**Records to process:**
============================================================

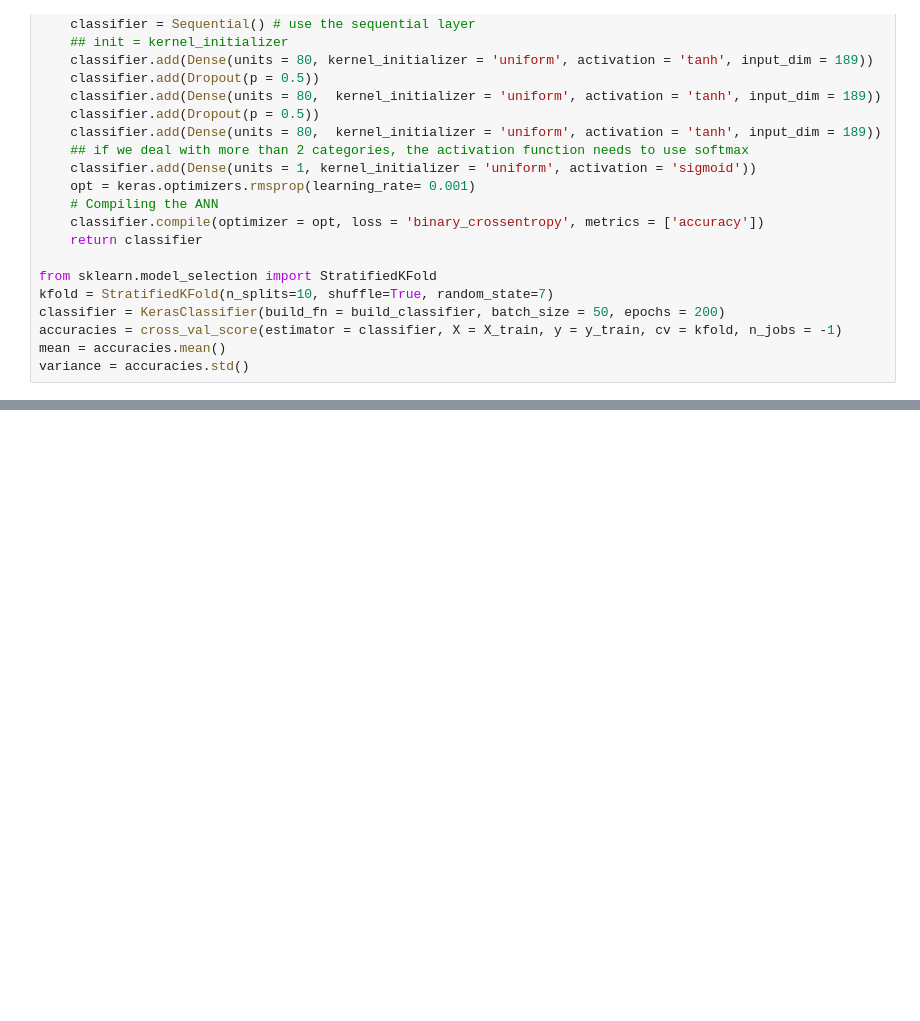
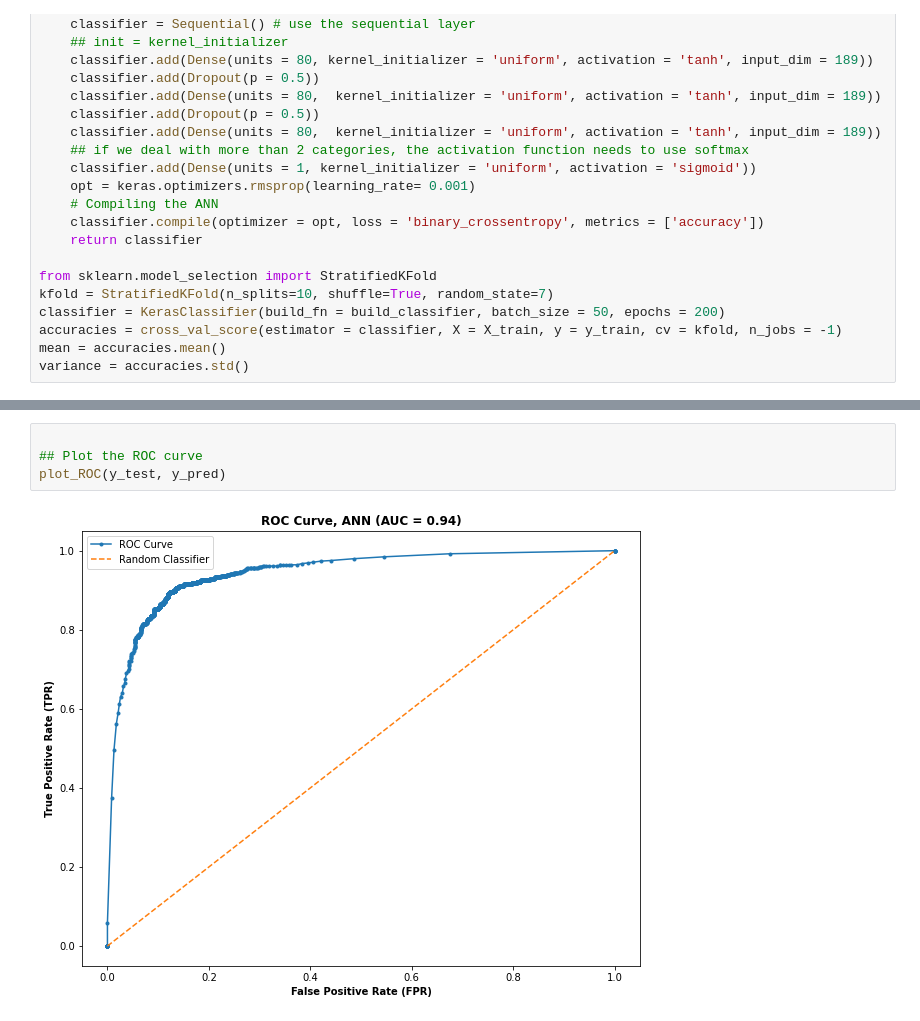
Before and after one commit to akcorut/DataMining-ML, a Jupyter notebook: Projects/MiniProject2/MiniProject2.ipynb, the cells around one changed output, grey strips where cells are left out. Drawn from its saved outputs; the diff is of its cells as text; blank space fills up the shorter version.

```diff
--- a/Projects/MiniProject2/MiniProject2.ipynb
+++ b/Projects/MiniProject2/MiniProject2.ipynb
@@ -253,0 +399,6 @@ variance = accuracies.std()
+# %%
+
+## Plot the ROC curve
+plot_ROC(y_test, y_pred)
+# %% [output]
+[figure, added]
```
Also changed, not shown: parts of 9 cells of this notebook.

============================================================

**What you will do:** Copy each line holding "Projects" from the material above.

**Response to the exercise:**
Before and after one commit to akcorut/DataMining-ML, a Jupyter notebook: Projects/MiniProject2/MiniProject2.ipynb, the cells around one changed output, grey strips where cells are left out. Drawn from its saved outputs; the diff is of its cells as text; blank space fills up the shorter version.
--- a/Projects/MiniProject2/MiniProject2.ipynb
+++ b/Projects/MiniProject2/MiniProject2.ipynb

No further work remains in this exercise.